_PROBLEM DESCRIPTION:_ Select every line below containing the word "list".

_Data entries:_
▼

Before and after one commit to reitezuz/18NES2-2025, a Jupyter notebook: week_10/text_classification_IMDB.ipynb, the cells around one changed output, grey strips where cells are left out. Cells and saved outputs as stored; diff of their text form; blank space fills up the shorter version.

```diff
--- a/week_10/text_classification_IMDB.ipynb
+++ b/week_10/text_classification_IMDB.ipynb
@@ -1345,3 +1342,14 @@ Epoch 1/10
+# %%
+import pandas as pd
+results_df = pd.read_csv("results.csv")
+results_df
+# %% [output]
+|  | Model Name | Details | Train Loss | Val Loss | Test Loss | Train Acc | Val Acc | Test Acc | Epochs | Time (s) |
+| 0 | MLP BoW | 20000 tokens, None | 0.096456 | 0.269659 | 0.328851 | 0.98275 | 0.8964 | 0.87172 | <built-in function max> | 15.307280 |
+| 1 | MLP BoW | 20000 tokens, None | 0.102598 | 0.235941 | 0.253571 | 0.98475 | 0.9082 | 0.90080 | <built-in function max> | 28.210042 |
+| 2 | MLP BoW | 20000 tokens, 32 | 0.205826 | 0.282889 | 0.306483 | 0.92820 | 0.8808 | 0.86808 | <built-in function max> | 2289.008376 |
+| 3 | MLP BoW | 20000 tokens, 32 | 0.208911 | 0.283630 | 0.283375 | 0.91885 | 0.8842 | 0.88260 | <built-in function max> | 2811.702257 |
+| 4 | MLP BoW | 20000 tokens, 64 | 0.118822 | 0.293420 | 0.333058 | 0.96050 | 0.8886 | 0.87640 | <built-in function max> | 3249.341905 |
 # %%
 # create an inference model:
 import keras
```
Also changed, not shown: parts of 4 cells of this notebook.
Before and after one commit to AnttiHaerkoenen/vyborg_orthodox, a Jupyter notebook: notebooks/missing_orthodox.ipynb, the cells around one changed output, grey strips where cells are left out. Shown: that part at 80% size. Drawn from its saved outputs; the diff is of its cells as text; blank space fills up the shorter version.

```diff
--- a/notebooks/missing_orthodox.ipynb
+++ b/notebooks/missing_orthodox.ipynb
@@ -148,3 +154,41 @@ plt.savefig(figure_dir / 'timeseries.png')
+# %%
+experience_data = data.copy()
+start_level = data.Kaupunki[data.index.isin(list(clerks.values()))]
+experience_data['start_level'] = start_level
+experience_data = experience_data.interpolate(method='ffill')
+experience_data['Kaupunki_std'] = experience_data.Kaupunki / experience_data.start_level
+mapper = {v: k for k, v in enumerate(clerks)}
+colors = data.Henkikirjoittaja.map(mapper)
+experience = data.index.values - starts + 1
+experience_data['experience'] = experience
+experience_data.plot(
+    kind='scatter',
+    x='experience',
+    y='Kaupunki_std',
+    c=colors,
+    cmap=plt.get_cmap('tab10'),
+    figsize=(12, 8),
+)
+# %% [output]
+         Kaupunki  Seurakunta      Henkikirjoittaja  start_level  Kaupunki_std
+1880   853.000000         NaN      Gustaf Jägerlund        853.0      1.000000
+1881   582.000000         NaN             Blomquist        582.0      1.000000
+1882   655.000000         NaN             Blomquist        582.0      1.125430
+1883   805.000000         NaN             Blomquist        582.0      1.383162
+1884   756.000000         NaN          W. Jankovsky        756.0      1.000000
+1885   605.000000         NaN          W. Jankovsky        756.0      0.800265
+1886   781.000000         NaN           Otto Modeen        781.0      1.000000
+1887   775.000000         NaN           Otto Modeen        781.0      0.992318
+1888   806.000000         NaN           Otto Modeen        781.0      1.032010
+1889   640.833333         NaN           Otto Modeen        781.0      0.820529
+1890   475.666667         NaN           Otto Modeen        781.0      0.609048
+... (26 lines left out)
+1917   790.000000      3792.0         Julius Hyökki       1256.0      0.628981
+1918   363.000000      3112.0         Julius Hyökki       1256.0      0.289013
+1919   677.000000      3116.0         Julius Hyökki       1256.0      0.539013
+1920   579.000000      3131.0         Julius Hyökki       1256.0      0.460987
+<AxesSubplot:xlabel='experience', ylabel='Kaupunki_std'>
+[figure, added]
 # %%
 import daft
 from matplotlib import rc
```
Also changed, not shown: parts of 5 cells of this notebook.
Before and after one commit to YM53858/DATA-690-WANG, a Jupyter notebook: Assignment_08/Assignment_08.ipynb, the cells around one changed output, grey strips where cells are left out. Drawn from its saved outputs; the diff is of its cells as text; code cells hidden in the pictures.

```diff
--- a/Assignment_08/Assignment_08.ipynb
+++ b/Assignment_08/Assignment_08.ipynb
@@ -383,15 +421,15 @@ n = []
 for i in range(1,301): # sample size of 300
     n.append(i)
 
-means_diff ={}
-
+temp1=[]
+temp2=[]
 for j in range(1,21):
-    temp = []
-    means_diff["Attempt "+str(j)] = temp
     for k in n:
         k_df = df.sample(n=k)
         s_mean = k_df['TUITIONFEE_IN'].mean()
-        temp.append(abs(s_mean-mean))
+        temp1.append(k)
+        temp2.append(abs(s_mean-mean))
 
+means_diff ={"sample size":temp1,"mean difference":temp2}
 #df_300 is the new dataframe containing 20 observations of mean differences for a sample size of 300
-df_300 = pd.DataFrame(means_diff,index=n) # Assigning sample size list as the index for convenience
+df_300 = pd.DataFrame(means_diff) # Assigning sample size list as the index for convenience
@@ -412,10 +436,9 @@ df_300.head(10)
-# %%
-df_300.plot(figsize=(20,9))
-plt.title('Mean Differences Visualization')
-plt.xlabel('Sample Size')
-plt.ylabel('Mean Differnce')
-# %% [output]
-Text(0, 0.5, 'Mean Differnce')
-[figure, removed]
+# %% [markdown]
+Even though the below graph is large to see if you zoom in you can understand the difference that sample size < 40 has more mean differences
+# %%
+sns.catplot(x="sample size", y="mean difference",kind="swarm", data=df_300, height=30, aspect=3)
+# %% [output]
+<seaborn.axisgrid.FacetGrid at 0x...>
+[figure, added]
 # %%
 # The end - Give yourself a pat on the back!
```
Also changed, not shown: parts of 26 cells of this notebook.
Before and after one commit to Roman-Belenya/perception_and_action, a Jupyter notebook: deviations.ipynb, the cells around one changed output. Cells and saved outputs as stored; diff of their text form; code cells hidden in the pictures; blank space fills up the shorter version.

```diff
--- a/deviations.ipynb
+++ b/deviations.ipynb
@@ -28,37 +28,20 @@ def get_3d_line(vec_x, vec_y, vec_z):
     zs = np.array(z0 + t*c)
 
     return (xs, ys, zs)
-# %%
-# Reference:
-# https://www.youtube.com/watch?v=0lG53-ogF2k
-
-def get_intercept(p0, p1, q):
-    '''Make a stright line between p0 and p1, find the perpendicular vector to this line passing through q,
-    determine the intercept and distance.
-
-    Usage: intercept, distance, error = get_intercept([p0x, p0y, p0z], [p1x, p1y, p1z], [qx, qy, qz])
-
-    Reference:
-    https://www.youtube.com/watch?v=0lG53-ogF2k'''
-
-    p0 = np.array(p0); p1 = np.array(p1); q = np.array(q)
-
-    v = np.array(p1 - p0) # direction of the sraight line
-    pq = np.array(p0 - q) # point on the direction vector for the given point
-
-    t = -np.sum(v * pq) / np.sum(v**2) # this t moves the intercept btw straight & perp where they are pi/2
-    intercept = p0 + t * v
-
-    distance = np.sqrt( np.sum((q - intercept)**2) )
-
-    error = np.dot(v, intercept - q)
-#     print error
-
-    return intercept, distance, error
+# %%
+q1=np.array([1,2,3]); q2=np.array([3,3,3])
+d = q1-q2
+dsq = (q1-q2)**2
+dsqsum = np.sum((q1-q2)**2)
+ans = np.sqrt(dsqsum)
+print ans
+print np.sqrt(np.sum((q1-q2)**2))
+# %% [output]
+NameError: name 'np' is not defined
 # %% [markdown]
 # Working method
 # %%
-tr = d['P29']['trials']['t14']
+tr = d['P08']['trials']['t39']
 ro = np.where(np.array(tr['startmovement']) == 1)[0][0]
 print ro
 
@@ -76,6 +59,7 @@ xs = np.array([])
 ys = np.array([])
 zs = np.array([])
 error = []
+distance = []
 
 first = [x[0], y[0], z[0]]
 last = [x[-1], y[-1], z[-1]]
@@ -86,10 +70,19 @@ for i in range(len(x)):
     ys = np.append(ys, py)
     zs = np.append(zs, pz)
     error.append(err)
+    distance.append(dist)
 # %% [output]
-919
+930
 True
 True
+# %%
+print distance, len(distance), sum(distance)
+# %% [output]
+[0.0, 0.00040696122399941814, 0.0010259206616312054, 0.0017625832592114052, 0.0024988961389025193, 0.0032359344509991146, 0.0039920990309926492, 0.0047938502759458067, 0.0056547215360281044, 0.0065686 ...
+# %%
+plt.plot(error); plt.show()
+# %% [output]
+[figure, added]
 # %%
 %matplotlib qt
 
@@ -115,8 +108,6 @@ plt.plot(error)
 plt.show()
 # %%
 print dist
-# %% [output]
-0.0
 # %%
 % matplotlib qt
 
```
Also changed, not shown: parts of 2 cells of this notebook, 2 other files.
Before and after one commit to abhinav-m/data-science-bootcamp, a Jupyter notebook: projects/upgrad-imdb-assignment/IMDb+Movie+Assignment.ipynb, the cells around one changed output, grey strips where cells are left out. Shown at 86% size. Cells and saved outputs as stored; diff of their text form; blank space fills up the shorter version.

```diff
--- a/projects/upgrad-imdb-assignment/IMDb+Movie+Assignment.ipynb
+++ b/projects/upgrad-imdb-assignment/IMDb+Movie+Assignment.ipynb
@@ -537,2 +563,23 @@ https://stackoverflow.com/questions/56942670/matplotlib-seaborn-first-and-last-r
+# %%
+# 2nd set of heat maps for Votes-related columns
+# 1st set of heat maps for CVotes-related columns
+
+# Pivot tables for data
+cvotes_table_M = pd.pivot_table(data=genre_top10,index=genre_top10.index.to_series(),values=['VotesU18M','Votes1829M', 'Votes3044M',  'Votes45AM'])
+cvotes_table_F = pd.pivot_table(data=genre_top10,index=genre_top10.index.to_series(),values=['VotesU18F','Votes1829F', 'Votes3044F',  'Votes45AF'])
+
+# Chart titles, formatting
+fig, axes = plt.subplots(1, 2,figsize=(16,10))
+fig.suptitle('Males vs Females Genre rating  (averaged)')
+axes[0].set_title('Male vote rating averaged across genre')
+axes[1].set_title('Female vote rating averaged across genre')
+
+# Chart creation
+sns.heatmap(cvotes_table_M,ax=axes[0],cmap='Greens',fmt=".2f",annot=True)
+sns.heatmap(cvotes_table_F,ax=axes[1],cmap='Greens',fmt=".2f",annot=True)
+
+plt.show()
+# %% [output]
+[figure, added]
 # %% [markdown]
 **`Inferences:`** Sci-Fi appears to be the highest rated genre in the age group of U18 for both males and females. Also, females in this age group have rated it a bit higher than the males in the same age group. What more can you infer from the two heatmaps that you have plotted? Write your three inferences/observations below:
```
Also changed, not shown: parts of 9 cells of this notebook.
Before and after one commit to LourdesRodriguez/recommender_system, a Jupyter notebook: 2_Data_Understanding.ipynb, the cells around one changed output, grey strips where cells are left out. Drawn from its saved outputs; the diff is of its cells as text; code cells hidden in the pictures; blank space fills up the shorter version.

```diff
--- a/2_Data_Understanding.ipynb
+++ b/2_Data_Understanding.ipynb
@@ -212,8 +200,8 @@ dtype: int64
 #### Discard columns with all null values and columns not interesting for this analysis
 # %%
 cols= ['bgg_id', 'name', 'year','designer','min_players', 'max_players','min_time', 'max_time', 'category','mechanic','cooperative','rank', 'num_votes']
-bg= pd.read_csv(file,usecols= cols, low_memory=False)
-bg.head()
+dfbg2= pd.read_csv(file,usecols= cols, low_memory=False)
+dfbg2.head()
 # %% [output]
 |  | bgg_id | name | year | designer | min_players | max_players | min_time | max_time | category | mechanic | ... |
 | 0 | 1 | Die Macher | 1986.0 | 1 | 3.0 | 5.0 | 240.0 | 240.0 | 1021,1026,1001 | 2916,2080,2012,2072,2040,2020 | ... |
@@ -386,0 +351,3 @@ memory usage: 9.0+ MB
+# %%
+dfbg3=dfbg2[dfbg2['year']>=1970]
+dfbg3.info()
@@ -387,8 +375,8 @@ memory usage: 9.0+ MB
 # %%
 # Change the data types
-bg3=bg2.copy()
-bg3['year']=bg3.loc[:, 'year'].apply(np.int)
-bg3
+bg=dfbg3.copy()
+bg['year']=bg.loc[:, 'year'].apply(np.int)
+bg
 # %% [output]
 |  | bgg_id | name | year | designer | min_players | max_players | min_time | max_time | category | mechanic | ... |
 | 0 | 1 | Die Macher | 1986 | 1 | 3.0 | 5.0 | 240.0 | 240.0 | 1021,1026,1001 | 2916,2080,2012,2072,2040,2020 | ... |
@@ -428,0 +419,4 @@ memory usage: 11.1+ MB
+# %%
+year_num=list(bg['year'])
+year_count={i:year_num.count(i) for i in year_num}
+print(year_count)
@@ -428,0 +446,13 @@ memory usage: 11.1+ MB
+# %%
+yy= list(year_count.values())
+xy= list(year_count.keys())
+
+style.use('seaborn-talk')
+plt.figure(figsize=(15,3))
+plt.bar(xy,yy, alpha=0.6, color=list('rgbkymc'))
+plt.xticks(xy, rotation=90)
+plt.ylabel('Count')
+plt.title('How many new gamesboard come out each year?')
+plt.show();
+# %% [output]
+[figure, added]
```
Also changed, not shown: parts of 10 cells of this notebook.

▲

_RESPONSE FOR THIS EXERCISE:_
+start_level = data.Kaupunki[data.index.isin(list(clerks.values()))]
-df_300 = pd.DataFrame(means_diff,index=n) # Assigning sample size list as the index for convenience
+df_300 = pd.DataFrame(means_diff) # Assigning sample size list as the index for convenience
+year_num=list(bg['year'])
+yy= list(year_count.values())
+xy= list(year_count.keys())
+plt.bar(xy,yy, alpha=0.6, color=list('rgbkymc'))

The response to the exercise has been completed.